__TASK REQUIREMENTS__
What lines of the material below include the string "span"? Copy all of them.

__EXERCISE INPUTS__
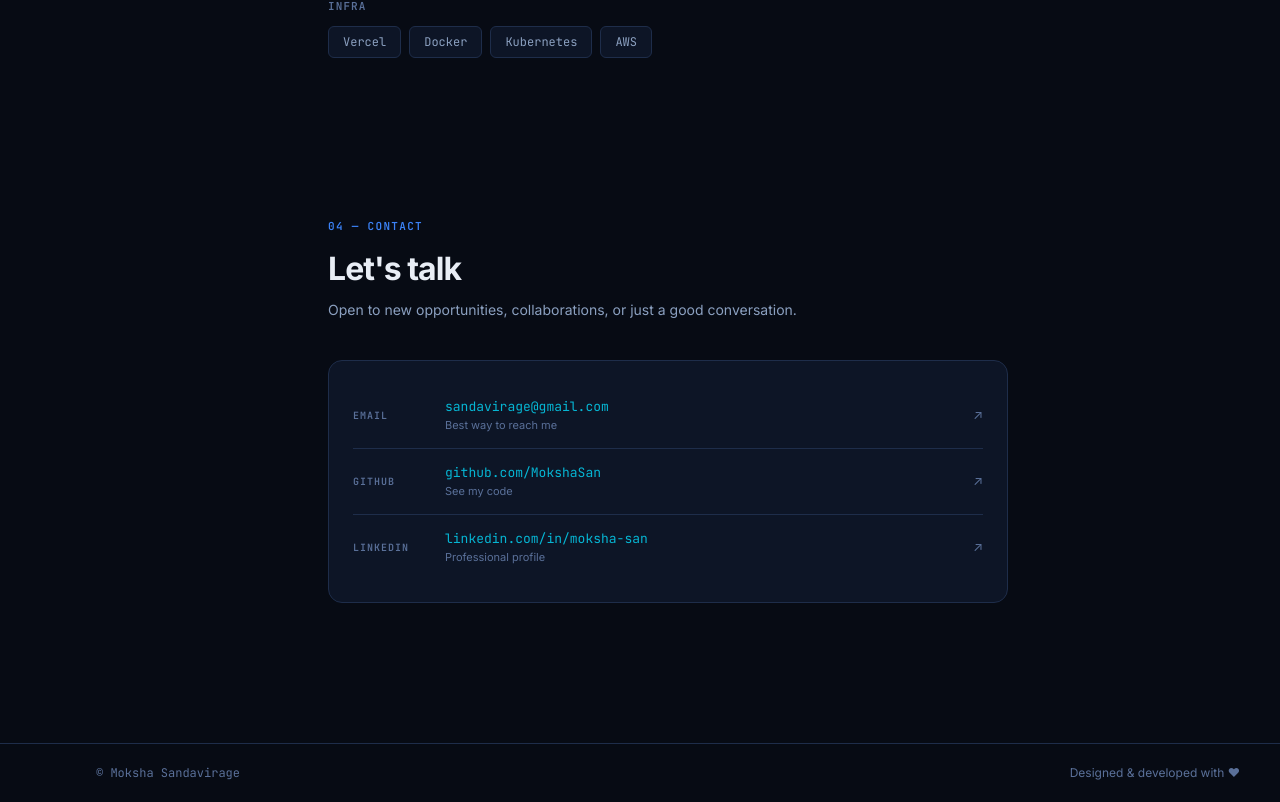
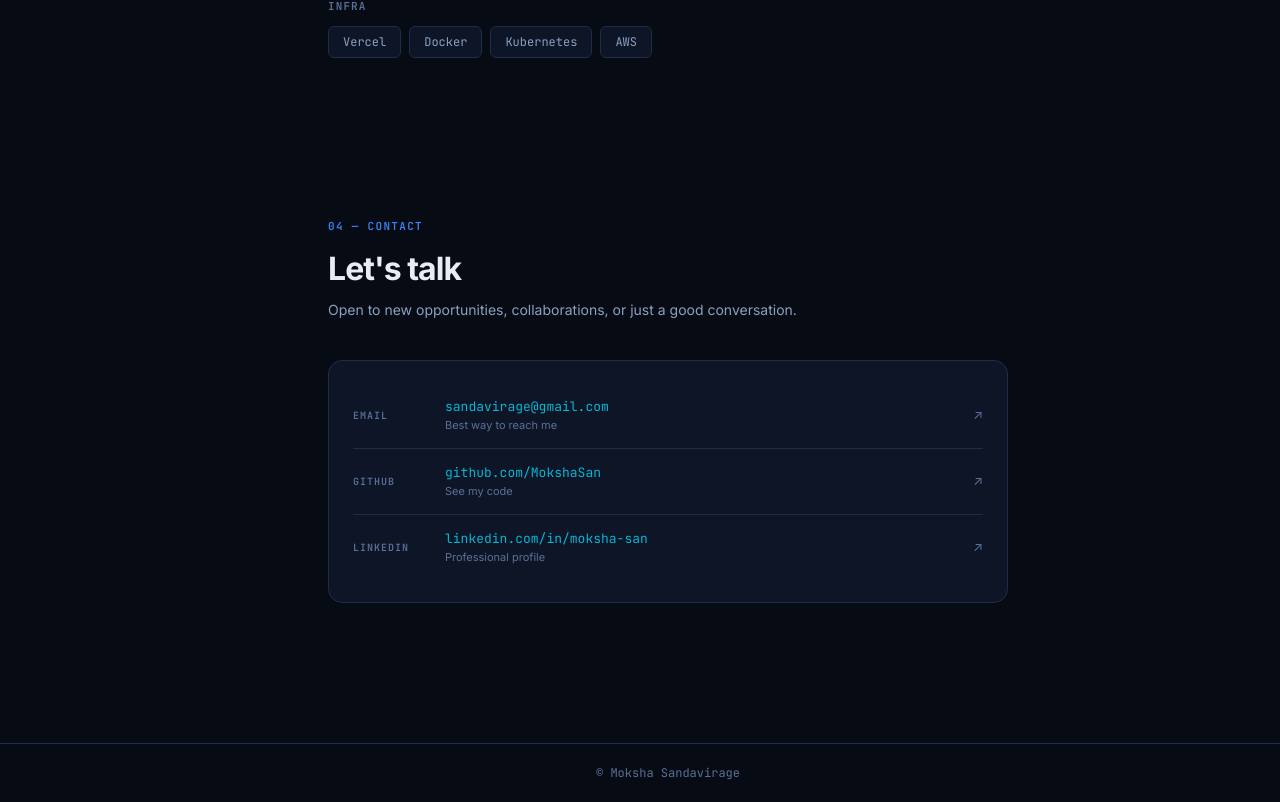
Before and after one commit to MokshaSan/portfolio, a Next.js app: page / in a window 1280 px wide. Shown: the part 2401-3203 px from the top of the page. Built offline with nearby package versions, Linux system fonts and the light colour scheme.

Commit message:
little change in footer

```diff
--- a/src/components/Portfolio.tsx
+++ b/src/components/Portfolio.tsx
@@ -108,12 +108,10 @@ export default function Portfolio() {
             fontFamily: "'JetBrains Mono', monospace",
             fontSize: "12px",
             color: "var(--muted)",
+            margin: " 0 auto",
           }}
         >
           © Moksha Sandavirage
-        </span>
-        <span style={{ fontSize: "12px", color: "var(--muted)" }}>
-          Designed & developed with ♥
         </span>
       </footer>
     </div>
```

__ANSWER SPACE__
-        </span>
-        <span style={{ fontSize: "12px", color: "var(--muted)" }}>
         </span>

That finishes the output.